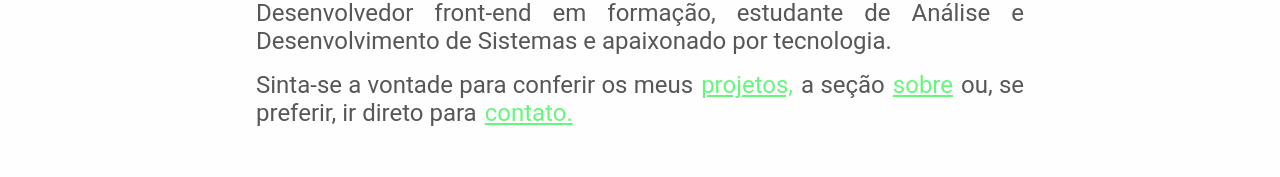
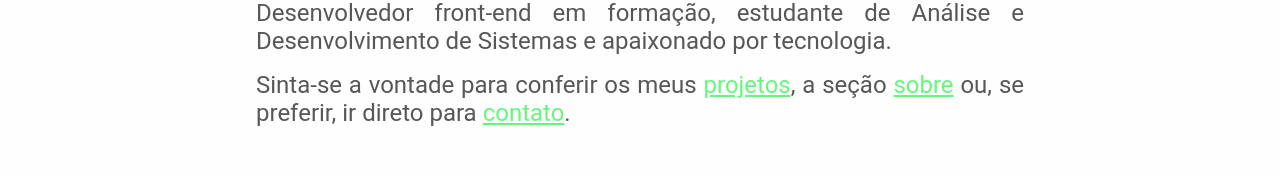
Before and after one commit to jeanwisotscki/portfolio, a Next.js app: page / in a window 1280 px wide. Shown: the part 378-555 px from the top of the page. Built offline with nearby package versions, Linux system fonts and the light colour scheme.

Commit message:
fix: correção de espaçamento entre as palavras e os links do texto

```diff
--- a/src/pages/index.tsx
+++ b/src/pages/index.tsx
@@ -43,12 +43,10 @@ const Home: NextPage = () => {
             Desenvolvimento de Sistemas e apaixonado por tecnologia.
           </p>
           <p>
-            Sinta-se a vontade para conferir os meus
-            <LinkButton href="/projetos" textContent="projetos," />
-            a seção
-            <LinkButton href="/sobre" textContent="sobre" />
-            ou, se preferir, ir direto para
-            <LinkButton href="/contato" textContent="contato." />
+            Sinta-se a vontade para conferir os meus{" "}
+            <LinkButton href="/projetos" textContent="projetos" />, a seção{" "}
+            <LinkButton href="/sobre" textContent="sobre" /> ou, se preferir, ir
+            direto para <LinkButton href="/contato" textContent="contato" />.
           </p>
         </Description>
 
--- a/src/pages/styles.ts
+++ b/src/pages/styles.ts
@@ -70,9 +70,7 @@ export const Description = styled.div`
 
   a {
     color: ${(props) => props.theme.colors.green};
-    margin: 0 0.5rem;
     text-decoration: underline;
-    transition: 0.3s;
   }
 
   @media (max-width: 769px) {
```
____
:: Problem ::
The answer must consist of every line from the listing above that includes the word "contato".

:: Expected output ::
-            <LinkButton href="/contato" textContent="contato." />
+            direto para <LinkButton href="/contato" textContent="contato" />.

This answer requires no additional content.